Once you have a number in mind, consider setting up an automated transfer to a donation savings fund on a cadence you’re comfortable with, so you’ll always have some money set aside for giving without it being a shock to your budget.

Step 5: Make it easy to give.

While charity isn’t something you want to set and forget completely — a critical component is feeling connected to your giving — what you do in your everyday life can also translate to charity dollars. For example …
Going to the theater. If you enjoy arts and cultural performances, most arts organizations will offer perks for a donation-based membership. The Public Theatre in New York City is famous for its free Shakespeare in the Park performances, but donors get reserved seating.
Online shopping. "Shopfunding" is the idea behind Goodshop Gumdrop, a browser extension that provides online shoppers with coupons and donates a portion of their checkout dollars to a cause that’s important to them. “Here’s something you’re already doing every day — shopping online — so take this action and turn it into a way to help your cause,” says Goodshop co-founder JJ Ramberg.
Taking advantage of company perks. Many companies will match charitable donations, sometimes even more than dollar for dollar. See if your employer offers this benefit so you can send additional money to your cause.
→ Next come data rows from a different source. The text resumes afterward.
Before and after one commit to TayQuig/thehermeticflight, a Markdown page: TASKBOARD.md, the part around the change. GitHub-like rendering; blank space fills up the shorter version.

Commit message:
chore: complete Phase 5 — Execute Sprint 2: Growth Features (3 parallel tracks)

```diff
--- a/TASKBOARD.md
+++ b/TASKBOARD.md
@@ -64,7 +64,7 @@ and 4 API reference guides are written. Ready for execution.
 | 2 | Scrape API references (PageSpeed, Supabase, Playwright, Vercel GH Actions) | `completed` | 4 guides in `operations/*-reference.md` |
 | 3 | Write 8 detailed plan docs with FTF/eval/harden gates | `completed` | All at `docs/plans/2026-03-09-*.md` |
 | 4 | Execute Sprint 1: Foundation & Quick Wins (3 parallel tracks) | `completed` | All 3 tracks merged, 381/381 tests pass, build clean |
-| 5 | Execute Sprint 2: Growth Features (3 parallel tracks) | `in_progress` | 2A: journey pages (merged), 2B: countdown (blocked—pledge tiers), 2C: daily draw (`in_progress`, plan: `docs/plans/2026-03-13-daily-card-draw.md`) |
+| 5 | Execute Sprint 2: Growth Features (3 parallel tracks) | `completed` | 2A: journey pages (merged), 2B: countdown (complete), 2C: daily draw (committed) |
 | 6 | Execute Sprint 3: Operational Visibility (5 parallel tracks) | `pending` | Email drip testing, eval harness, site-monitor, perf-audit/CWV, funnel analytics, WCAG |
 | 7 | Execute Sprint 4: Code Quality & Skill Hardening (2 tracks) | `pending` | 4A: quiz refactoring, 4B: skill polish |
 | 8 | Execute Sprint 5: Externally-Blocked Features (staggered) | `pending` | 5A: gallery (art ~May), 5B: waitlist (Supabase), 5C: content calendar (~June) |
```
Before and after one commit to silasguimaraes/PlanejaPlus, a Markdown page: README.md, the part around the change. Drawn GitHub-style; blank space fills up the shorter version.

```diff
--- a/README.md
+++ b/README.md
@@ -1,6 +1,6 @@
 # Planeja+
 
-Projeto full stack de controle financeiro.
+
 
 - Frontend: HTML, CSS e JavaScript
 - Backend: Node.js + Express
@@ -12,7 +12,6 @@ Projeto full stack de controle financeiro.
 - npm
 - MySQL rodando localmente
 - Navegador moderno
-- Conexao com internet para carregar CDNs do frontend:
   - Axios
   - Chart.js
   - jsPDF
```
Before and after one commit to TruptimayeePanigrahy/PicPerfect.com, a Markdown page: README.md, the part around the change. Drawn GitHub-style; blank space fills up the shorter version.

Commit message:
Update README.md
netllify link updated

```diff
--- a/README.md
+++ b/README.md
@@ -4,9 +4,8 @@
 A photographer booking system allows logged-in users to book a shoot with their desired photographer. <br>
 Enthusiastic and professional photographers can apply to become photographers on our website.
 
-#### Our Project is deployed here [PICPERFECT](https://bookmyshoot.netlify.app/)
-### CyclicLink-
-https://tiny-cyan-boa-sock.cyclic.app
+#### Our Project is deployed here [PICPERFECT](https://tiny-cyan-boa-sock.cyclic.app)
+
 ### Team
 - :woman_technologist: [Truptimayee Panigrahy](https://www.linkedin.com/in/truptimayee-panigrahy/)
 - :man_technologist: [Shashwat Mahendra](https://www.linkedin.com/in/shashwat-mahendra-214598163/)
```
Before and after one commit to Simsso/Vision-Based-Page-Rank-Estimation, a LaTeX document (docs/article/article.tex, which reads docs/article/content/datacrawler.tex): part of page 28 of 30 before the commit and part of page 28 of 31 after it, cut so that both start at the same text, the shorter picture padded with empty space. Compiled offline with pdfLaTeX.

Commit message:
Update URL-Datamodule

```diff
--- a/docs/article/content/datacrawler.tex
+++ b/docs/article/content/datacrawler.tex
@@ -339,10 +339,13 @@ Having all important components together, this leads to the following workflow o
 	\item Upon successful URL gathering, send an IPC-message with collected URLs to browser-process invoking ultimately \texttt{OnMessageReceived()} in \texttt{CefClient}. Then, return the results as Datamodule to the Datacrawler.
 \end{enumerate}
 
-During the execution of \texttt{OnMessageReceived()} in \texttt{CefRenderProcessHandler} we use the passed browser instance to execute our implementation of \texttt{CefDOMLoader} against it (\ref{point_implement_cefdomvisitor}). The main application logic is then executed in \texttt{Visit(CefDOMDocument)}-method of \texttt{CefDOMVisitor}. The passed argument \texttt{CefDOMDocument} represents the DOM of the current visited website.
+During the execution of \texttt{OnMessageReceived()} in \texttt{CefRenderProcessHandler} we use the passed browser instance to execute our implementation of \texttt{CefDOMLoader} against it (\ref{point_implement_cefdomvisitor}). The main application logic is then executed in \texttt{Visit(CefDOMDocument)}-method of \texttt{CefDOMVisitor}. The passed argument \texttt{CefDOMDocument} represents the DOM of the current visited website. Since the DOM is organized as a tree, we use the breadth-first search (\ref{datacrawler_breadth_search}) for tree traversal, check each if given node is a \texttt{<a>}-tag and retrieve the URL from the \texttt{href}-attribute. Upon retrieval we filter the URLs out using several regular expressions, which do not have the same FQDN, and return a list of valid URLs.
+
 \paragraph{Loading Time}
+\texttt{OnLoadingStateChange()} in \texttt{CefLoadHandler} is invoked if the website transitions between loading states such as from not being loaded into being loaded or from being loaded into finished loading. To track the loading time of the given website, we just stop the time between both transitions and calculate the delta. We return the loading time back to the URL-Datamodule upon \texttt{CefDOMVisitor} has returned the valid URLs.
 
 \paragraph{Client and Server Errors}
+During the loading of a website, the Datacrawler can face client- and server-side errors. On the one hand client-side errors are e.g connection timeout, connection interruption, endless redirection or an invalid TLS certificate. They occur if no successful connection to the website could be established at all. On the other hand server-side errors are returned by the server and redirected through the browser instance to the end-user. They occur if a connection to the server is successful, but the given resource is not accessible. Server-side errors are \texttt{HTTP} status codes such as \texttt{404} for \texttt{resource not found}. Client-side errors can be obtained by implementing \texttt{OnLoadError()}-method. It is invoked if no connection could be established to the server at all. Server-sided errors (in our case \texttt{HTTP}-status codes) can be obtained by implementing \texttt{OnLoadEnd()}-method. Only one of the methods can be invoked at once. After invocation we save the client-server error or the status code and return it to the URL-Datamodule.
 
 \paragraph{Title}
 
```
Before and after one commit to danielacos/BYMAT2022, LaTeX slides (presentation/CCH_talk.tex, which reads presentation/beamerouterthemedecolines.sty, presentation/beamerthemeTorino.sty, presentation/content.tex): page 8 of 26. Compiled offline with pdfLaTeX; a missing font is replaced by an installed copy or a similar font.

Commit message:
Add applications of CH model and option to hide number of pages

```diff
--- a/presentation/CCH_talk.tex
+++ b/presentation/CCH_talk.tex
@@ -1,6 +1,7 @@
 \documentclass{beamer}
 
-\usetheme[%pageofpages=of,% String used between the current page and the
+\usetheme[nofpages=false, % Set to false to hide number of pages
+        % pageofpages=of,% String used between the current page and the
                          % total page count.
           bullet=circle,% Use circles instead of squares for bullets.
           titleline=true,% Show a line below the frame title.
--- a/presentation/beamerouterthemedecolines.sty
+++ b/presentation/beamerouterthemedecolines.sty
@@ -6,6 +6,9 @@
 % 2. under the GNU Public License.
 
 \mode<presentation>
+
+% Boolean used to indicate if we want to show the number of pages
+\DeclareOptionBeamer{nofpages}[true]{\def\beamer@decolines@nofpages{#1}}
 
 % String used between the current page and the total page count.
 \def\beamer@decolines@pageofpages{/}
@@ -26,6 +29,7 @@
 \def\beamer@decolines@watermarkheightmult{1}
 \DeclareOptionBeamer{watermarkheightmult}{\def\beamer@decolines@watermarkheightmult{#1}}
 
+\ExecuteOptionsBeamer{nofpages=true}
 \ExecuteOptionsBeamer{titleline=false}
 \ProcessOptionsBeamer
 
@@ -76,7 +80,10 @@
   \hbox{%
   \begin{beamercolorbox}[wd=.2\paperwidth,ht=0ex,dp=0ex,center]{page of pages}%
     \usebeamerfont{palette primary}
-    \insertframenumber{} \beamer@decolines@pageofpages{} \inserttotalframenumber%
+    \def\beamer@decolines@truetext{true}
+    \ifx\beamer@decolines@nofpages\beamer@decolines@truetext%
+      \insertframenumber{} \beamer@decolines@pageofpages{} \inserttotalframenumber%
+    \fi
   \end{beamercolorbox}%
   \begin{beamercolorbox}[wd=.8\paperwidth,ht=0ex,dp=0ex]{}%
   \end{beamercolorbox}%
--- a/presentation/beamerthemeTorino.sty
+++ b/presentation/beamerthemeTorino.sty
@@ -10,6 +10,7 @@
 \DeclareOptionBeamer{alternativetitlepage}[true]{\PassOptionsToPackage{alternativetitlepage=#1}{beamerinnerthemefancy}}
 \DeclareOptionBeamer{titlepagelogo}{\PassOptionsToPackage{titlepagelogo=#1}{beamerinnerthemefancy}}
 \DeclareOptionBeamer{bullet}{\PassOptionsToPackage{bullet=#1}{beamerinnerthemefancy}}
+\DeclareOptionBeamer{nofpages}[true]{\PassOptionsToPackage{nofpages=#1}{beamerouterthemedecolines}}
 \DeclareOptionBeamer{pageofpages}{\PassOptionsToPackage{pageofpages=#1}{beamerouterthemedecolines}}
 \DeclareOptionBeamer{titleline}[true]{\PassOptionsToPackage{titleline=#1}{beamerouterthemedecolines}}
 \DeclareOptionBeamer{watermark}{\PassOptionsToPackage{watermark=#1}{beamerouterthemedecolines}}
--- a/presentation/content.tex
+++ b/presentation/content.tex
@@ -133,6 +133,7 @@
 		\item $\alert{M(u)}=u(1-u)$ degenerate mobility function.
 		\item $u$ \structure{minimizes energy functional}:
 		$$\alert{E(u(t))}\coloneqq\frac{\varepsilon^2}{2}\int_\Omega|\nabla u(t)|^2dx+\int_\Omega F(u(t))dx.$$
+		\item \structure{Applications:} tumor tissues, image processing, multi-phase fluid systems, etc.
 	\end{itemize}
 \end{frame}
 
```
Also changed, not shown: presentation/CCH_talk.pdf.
Step 6: Revisit your causes.

The causes that matter to you most today might not spark the same fire in you five years from now — and that’s OK. I’s hard to let go of organizations that do great work, but you’re more valuable to one when you’re deeply connected and excited by its mission.
That’s why Kessel recommends checking in annually whether you still align with your charity’s mission, or if it’s time to find another cause that motivates you. His parting wisdom: “If you can't find a way to do it with joy, don't do it.”
Certified Financial Planner Board of Standards Inc. owns the certification marks CFP®, CERTIFIED FINANCIAL PLANNER™, CFP® (with plaque design) and CFP® (with flame design) in the U.S., which it awards to individuals who successfully complete CFP Board’s initial and ongoing certification requirements.